Yes, urban blight did still abound, but I was now seeing the most amazing architecture and areas I never imagined existed. One thing I also noticed in these erstwhile Jewish ’hoods was that, although there were new street lights, the nerot tamid were gone.
Just around the same time I was resigning myself to the conclusion that there were no Jews left in Detroit proper, the Detroit News landed on my kitchen counter with the headline, “Detroit Synagogue Gets First Rabbi in 16 Years.” The almost century-old Downtown Synagogue, the last remaining actively Jewish structural presence Downtown, at long last, hired a permanent rabbi. The brilliant Rabbi Ariana Silverman was now the sole resident rabbi with a permanent pulpit Downtown. Where there is a rabbi, there must be Jews.
Were these the trailblazers of our Detroit Jewish future of which I speak? I wasn’t sure, but it engendered and motivated a more in-depth search.
My search commenced where all searches logically begin, Google. This brought up the erudite Lila Corwin Berman and her book, Metropolitan Jews: Politics, Race and Religion in Postwar Detroit. I located it in the JCC of Metro Detroit, where I already knew I would have my first sighting of the not-so-elusive current Yidus Detroitus in their natural habitat … West Bloomfield.
Driving out there, breathing the rarified air of upward mobility born of hard work and white privilege, my suspicions were confirmed that finding Jewish Detroit would take me quite far from Detroit proper. I was a full 25 miles and at least a generation or two away from the first Jewish neighborhood down by the river, what used to be Hastings Street.

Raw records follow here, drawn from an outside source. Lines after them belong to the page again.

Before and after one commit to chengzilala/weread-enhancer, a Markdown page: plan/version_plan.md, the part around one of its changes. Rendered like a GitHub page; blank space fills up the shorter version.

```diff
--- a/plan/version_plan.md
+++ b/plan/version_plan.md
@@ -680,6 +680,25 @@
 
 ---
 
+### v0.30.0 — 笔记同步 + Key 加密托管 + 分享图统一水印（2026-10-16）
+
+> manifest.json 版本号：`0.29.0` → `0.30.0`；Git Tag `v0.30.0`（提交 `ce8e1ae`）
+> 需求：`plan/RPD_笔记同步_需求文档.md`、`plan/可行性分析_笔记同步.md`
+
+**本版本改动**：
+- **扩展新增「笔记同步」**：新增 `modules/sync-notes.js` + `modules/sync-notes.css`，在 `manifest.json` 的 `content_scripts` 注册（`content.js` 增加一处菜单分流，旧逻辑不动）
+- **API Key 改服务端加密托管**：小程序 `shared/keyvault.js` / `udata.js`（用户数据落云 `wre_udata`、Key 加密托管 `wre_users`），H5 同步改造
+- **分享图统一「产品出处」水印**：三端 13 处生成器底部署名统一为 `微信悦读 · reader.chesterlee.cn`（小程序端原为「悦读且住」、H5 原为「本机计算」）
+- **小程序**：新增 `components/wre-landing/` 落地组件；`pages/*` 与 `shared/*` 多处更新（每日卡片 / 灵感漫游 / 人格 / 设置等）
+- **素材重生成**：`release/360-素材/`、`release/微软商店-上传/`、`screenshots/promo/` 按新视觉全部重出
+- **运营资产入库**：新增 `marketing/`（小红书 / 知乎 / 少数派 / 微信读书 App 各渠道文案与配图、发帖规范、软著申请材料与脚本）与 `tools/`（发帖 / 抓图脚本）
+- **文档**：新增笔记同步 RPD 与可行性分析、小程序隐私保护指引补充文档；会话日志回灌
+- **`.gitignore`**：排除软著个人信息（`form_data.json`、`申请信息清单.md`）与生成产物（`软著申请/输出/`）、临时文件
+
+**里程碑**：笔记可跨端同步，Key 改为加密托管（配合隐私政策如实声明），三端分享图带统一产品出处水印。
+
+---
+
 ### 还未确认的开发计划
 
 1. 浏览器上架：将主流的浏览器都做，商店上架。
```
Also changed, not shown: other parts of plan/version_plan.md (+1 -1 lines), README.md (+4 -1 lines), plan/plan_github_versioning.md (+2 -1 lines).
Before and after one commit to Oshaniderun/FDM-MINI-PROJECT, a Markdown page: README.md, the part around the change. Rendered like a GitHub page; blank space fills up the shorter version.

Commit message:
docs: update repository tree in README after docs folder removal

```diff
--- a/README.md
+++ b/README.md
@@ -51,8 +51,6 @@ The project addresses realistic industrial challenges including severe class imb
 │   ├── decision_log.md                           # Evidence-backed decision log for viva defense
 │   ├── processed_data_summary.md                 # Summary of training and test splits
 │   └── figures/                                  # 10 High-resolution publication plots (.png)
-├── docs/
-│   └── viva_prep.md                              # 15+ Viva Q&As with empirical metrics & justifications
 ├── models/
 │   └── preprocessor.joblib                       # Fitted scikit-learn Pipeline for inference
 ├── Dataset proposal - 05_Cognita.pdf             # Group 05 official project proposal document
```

Over the next few weeks, I networked, toured, attended, partied, fundraised, gala-ed, invoked, celebrated, Shabbaton-ed, group meditated, spiel-ed, and kibitzed, collecting enough material to write a third testament. I finally found it, the future of Jewish Detroit … to be revealed in my next column.